§ Exercise directions: Nothing in the data should be left out, so repeat it all exactly.

________________________

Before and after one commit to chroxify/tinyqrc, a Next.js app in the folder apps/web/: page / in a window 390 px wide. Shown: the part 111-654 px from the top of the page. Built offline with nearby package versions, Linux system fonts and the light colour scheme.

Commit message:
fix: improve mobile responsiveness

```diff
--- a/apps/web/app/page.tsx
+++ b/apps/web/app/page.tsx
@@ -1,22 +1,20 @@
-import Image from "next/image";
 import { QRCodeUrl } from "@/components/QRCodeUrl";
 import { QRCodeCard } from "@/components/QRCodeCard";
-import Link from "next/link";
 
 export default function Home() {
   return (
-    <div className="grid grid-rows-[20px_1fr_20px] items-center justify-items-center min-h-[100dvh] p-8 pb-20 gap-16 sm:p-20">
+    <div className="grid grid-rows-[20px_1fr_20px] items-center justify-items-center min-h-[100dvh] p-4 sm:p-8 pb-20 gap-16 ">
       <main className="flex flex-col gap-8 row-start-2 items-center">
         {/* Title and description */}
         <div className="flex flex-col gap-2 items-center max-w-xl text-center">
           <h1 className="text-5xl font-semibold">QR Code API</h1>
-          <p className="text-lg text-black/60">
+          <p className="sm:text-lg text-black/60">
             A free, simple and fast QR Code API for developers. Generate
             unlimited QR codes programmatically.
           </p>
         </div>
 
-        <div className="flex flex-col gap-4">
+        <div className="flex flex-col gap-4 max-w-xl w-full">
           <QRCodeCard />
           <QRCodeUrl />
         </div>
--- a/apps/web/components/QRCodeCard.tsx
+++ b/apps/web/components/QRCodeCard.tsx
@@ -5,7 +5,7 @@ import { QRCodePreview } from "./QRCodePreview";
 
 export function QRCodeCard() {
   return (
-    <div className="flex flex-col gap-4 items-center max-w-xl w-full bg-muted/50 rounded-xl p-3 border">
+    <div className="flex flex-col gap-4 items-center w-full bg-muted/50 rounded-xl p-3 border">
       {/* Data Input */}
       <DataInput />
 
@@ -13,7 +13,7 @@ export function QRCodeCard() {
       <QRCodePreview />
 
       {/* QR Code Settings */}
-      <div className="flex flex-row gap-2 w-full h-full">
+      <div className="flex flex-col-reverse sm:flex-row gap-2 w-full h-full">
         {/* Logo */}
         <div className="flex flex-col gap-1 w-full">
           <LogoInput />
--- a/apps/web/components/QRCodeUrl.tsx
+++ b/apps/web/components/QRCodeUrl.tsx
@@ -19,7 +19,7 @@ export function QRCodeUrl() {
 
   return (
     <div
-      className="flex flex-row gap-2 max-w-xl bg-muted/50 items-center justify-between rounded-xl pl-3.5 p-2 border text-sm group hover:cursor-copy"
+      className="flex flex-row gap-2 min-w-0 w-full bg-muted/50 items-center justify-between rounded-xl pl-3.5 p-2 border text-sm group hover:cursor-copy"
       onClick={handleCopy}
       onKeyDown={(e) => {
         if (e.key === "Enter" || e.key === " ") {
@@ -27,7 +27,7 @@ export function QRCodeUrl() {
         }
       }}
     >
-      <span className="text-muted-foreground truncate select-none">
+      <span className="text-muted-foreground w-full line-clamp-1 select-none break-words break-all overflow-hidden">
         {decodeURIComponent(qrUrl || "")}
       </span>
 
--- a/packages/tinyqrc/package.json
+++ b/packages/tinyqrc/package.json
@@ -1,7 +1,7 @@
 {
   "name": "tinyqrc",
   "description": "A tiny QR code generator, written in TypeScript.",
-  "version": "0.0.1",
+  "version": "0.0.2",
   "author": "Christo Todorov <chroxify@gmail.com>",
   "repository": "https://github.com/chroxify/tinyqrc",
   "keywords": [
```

________________________

§ Written solution:
Before and after one commit to chroxify/tinyqrc, a Next.js app in the folder apps/web/: page / in a window 390 px wide. Shown: the part 111-654 px from the top of the page. Built offline with nearby package versions, Linux system fonts and the light colour scheme.

Commit message:
fix: improve mobile responsiveness

```diff
--- a/apps/web/app/page.tsx
+++ b/apps/web/app/page.tsx
@@ -1,22 +1,20 @@
-import Image from "next/image";
 import { QRCodeUrl } from "@/components/QRCodeUrl";
 import { QRCodeCard } from "@/components/QRCodeCard";
-import Link from "next/link";
 
 export default function Home() {
   return (
-    <div className="grid grid-rows-[20px_1fr_20px] items-center justify-items-center min-h-[100dvh] p-8 pb-20 gap-16 sm:p-20">
+    <div className="grid grid-rows-[20px_1fr_20px] items-center justify-items-center min-h-[100dvh] p-4 sm:p-8 pb-20 gap-16 ">
       <main className="flex flex-col gap-8 row-start-2 items-center">
         {/* Title and description */}
         <div className="flex flex-col gap-2 items-center max-w-xl text-center">
           <h1 className="text-5xl font-semibold">QR Code API</h1>
-          <p className="text-lg text-black/60">
+          <p className="sm:text-lg text-black/60">
             A free, simple and fast QR Code API for developers. Generate
             unlimited QR codes programmatically.
           </p>
         </div>
 
-        <div className="flex flex-col gap-4">
+        <div className="flex flex-col gap-4 max-w-xl w-full">
           <QRCodeCard />
           <QRCodeUrl />
         </div>
--- a/apps/web/components/QRCodeCard.tsx
+++ b/apps/web/components/QRCodeCard.tsx
@@ -5,7 +5,7 @@ import { QRCodePreview } from "./QRCodePreview";
 
 export function QRCodeCard() {
   return (
-    <div className="flex flex-col gap-4 items-center max-w-xl w-full bg-muted/50 rounded-xl p-3 border">
+    <div className="flex flex-col gap-4 items-center w-full bg-muted/50 rounded-xl p-3 border">
       {/* Data Input */}
       <DataInput />
 
@@ -13,7 +13,7 @@ export function QRCodeCard() {
       <QRCodePreview />
 
       {/* QR Code Settings */}
-      <div className="flex flex-row gap-2 w-full h-full">
+      <div className="flex flex-col-reverse sm:flex-row gap-2 w-full h-full">
         {/* Logo */}
         <div className="flex flex-col gap-1 w-full">
           <LogoInput />
--- a/apps/web/components/QRCodeUrl.tsx
+++ b/apps/web/components/QRCodeUrl.tsx
@@ -19,7 +19,7 @@ export function QRCodeUrl() {
 
   return (
     <div
-      className="flex flex-row gap-2 max-w-xl bg-muted/50 items-center justify-between rounded-xl pl-3.5 p-2 border text-sm group hover:cursor-copy"
+      className="flex flex-row gap-2 min-w-0 w-full bg-muted/50 items-center justify-between rounded-xl pl-3.5 p-2 border text-sm group hover:cursor-copy"
       onClick={handleCopy}
       onKeyDown={(e) => {
         if (e.key === "Enter" || e.key === " ") {
@@ -27,7 +27,7 @@ export function QRCodeUrl() {
         }
       }}
     >
-      <span className="text-muted-foreground truncate select-none">
+      <span className="text-muted-foreground w-full line-clamp-1 select-none break-words break-all overflow-hidden">
         {decodeURIComponent(qrUrl || "")}
       </span>
 
--- a/packages/tinyqrc/package.json
+++ b/packages/tinyqrc/package.json
@@ -1,7 +1,7 @@
 {
   "name": "tinyqrc",
   "description": "A tiny QR code generator, written in TypeScript.",
-  "version": "0.0.1",
+  "version": "0.0.2",
   "author": "Christo Todorov <chroxify@gmail.com>",
   "repository": "https://github.com/chroxify/tinyqrc",
   "keywords": [
```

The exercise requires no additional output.